**TASK DIRECTIONS**
Copy every entry precisely.

**DATA SUPPLIED**

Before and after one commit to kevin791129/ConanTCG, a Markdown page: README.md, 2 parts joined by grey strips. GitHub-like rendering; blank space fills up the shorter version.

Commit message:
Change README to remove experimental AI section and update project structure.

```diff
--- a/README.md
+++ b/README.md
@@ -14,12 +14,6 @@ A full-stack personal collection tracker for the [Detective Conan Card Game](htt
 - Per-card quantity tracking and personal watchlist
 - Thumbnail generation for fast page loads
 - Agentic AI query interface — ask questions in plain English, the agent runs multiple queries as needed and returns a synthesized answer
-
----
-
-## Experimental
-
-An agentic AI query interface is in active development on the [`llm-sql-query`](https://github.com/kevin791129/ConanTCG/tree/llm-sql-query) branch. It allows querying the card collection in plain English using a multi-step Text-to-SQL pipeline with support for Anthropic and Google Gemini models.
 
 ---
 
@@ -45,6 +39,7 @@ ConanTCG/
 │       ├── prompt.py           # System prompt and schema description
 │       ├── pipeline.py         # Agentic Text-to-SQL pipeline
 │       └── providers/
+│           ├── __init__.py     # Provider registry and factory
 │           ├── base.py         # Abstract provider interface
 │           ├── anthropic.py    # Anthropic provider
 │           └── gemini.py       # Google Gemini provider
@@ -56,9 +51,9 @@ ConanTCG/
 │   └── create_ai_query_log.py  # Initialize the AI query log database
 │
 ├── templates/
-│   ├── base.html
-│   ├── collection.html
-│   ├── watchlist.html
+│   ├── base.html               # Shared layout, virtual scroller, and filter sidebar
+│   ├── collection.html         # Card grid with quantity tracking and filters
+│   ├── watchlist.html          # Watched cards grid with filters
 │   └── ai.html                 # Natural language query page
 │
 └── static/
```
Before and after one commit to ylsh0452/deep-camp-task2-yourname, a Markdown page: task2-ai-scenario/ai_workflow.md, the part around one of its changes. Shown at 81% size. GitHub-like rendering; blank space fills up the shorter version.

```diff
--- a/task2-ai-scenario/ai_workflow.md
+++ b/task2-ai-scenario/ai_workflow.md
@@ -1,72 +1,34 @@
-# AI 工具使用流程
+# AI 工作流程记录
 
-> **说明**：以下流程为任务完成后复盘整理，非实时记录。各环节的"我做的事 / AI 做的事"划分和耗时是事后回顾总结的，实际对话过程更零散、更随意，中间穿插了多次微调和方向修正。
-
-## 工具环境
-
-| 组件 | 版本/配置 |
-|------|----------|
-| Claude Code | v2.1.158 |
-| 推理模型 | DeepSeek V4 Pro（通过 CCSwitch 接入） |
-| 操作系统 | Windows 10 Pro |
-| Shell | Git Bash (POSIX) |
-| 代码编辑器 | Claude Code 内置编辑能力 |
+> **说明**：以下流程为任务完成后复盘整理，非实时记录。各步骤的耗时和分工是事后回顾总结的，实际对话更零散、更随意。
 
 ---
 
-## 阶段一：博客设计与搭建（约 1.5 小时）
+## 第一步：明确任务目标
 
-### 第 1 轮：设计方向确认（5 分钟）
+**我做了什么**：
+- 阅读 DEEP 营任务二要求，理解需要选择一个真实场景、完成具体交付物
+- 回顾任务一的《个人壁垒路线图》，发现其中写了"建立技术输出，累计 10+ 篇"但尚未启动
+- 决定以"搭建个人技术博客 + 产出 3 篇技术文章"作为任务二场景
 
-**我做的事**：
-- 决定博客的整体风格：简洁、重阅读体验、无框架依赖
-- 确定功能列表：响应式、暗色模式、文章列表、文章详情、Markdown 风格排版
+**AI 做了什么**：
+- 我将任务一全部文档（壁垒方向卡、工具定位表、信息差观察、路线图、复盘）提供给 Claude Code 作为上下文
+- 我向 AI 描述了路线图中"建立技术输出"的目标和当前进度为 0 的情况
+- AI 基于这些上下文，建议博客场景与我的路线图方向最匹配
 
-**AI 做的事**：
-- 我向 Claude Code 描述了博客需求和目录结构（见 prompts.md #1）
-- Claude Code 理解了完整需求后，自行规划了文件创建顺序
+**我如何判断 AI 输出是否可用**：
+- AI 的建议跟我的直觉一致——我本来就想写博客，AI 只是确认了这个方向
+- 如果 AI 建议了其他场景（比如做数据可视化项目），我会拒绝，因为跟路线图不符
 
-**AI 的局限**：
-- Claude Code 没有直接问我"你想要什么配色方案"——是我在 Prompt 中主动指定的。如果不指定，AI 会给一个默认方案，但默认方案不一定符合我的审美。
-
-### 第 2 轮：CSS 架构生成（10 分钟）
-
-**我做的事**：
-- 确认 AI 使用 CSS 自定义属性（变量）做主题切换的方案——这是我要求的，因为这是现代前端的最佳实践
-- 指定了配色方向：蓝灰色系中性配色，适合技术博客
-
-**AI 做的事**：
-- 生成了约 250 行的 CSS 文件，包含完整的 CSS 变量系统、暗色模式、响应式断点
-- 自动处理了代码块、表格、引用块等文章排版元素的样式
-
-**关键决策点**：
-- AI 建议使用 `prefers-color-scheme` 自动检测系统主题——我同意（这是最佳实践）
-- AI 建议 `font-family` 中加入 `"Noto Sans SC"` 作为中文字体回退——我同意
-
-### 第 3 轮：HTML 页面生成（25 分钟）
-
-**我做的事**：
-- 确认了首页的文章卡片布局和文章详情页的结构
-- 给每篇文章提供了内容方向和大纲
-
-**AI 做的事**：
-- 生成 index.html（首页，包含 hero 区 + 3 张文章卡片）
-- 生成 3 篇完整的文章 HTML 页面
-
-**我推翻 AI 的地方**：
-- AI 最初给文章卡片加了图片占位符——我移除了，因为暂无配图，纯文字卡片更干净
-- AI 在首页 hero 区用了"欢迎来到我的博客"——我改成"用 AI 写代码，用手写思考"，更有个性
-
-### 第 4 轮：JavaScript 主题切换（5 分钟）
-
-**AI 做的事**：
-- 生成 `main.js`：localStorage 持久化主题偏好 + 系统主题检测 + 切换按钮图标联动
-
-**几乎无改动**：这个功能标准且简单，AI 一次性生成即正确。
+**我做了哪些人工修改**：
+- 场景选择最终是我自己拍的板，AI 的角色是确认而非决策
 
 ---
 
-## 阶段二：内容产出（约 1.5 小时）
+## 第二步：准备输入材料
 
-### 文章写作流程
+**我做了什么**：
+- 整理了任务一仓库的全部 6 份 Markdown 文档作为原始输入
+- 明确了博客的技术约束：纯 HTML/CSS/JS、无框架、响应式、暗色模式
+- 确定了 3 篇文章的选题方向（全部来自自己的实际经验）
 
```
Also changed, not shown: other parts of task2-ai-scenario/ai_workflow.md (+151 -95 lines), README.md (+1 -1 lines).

**YOUR SOLUTION**
Before and after one commit to kevin791129/ConanTCG, a Markdown page: README.md, 2 parts joined by grey strips. GitHub-like rendering; blank space fills up the shorter version.

Commit message:
Change README to remove experimental AI section and update project structure.

```diff
--- a/README.md
+++ b/README.md
@@ -14,12 +14,6 @@ A full-stack personal collection tracker for the [Detective Conan Card Game](htt
 - Per-card quantity tracking and personal watchlist
 - Thumbnail generation for fast page loads
 - Agentic AI query interface — ask questions in plain English, the agent runs multiple queries as needed and returns a synthesized answer
-
----
-
-## Experimental
-
-An agentic AI query interface is in active development on the [`llm-sql-query`](https://github.com/kevin791129/ConanTCG/tree/llm-sql-query) branch. It allows querying the card collection in plain English using a multi-step Text-to-SQL pipeline with support for Anthropic and Google Gemini models.
 
 ---
 
@@ -45,6 +39,7 @@ ConanTCG/
 │       ├── prompt.py           # System prompt and schema description
 │       ├── pipeline.py         # Agentic Text-to-SQL pipeline
 │       └── providers/
+│           ├── __init__.py     # Provider registry and factory
 │           ├── base.py         # Abstract provider interface
 │           ├── anthropic.py    # Anthropic provider
 │           └── gemini.py       # Google Gemini provider
@@ -56,9 +51,9 @@ ConanTCG/
 │   └── create_ai_query_log.py  # Initialize the AI query log database
 │
 ├── templates/
-│   ├── base.html
-│   ├── collection.html
-│   ├── watchlist.html
+│   ├── base.html               # Shared layout, virtual scroller, and filter sidebar
+│   ├── collection.html         # Card grid with quantity tracking and filters
+│   ├── watchlist.html          # Watched cards grid with filters
 │   └── ai.html                 # Natural language query page
 │
 └── static/
```
Before and after one commit to ylsh0452/deep-camp-task2-yourname, a Markdown page: task2-ai-scenario/ai_workflow.md, the part around one of its changes. Shown at 81% size. GitHub-like rendering; blank space fills up the shorter version.

```diff
--- a/task2-ai-scenario/ai_workflow.md
+++ b/task2-ai-scenario/ai_workflow.md
@@ -1,72 +1,34 @@
-# AI 工具使用流程
+# AI 工作流程记录
 
-> **说明**：以下流程为任务完成后复盘整理，非实时记录。各环节的"我做的事 / AI 做的事"划分和耗时是事后回顾总结的，实际对话过程更零散、更随意，中间穿插了多次微调和方向修正。
-
-## 工具环境
-
-| 组件 | 版本/配置 |
-|------|----------|
-| Claude Code | v2.1.158 |
-| 推理模型 | DeepSeek V4 Pro（通过 CCSwitch 接入） |
-| 操作系统 | Windows 10 Pro |
-| Shell | Git Bash (POSIX) |
-| 代码编辑器 | Claude Code 内置编辑能力 |
+> **说明**：以下流程为任务完成后复盘整理，非实时记录。各步骤的耗时和分工是事后回顾总结的，实际对话更零散、更随意。
 
 ---
 
-## 阶段一：博客设计与搭建（约 1.5 小时）
+## 第一步：明确任务目标
 
-### 第 1 轮：设计方向确认（5 分钟）
+**我做了什么**：
+- 阅读 DEEP 营任务二要求，理解需要选择一个真实场景、完成具体交付物
+- 回顾任务一的《个人壁垒路线图》，发现其中写了"建立技术输出，累计 10+ 篇"但尚未启动
+- 决定以"搭建个人技术博客 + 产出 3 篇技术文章"作为任务二场景
 
-**我做的事**：
-- 决定博客的整体风格：简洁、重阅读体验、无框架依赖
-- 确定功能列表：响应式、暗色模式、文章列表、文章详情、Markdown 风格排版
+**AI 做了什么**：
+- 我将任务一全部文档（壁垒方向卡、工具定位表、信息差观察、路线图、复盘）提供给 Claude Code 作为上下文
+- 我向 AI 描述了路线图中"建立技术输出"的目标和当前进度为 0 的情况
+- AI 基于这些上下文，建议博客场景与我的路线图方向最匹配
 
-**AI 做的事**：
-- 我向 Claude Code 描述了博客需求和目录结构（见 prompts.md #1）
-- Claude Code 理解了完整需求后，自行规划了文件创建顺序
+**我如何判断 AI 输出是否可用**：
+- AI 的建议跟我的直觉一致——我本来就想写博客，AI 只是确认了这个方向
+- 如果 AI 建议了其他场景（比如做数据可视化项目），我会拒绝，因为跟路线图不符
 
-**AI 的局限**：
-- Claude Code 没有直接问我"你想要什么配色方案"——是我在 Prompt 中主动指定的。如果不指定，AI 会给一个默认方案，但默认方案不一定符合我的审美。
-
-### 第 2 轮：CSS 架构生成（10 分钟）
-
-**我做的事**：
-- 确认 AI 使用 CSS 自定义属性（变量）做主题切换的方案——这是我要求的，因为这是现代前端的最佳实践
-- 指定了配色方向：蓝灰色系中性配色，适合技术博客
-
-**AI 做的事**：
-- 生成了约 250 行的 CSS 文件，包含完整的 CSS 变量系统、暗色模式、响应式断点
-- 自动处理了代码块、表格、引用块等文章排版元素的样式
-
-**关键决策点**：
-- AI 建议使用 `prefers-color-scheme` 自动检测系统主题——我同意（这是最佳实践）
-- AI 建议 `font-family` 中加入 `"Noto Sans SC"` 作为中文字体回退——我同意
-
-### 第 3 轮：HTML 页面生成（25 分钟）
-
-**我做的事**：
-- 确认了首页的文章卡片布局和文章详情页的结构
-- 给每篇文章提供了内容方向和大纲
-
-**AI 做的事**：
-- 生成 index.html（首页，包含 hero 区 + 3 张文章卡片）
-- 生成 3 篇完整的文章 HTML 页面
-
-**我推翻 AI 的地方**：
-- AI 最初给文章卡片加了图片占位符——我移除了，因为暂无配图，纯文字卡片更干净
-- AI 在首页 hero 区用了"欢迎来到我的博客"——我改成"用 AI 写代码，用手写思考"，更有个性
-
-### 第 4 轮：JavaScript 主题切换（5 分钟）
-
-**AI 做的事**：
-- 生成 `main.js`：localStorage 持久化主题偏好 + 系统主题检测 + 切换按钮图标联动
-
-**几乎无改动**：这个功能标准且简单，AI 一次性生成即正确。
+**我做了哪些人工修改**：
+- 场景选择最终是我自己拍的板，AI 的角色是确认而非决策
 
 ---
 
-## 阶段二：内容产出（约 1.5 小时）
+## 第二步：准备输入材料
 
-### 文章写作流程
+**我做了什么**：
+- 整理了任务一仓库的全部 6 份 Markdown 文档作为原始输入
+- 明确了博客的技术约束：纯 HTML/CSS/JS、无框架、响应式、暗色模式
+- 确定了 3 篇文章的选题方向（全部来自自己的实际经验）
 
```
Also changed, not shown: other parts of task2-ai-scenario/ai_workflow.md (+151 -95 lines), README.md (+1 -1 lines).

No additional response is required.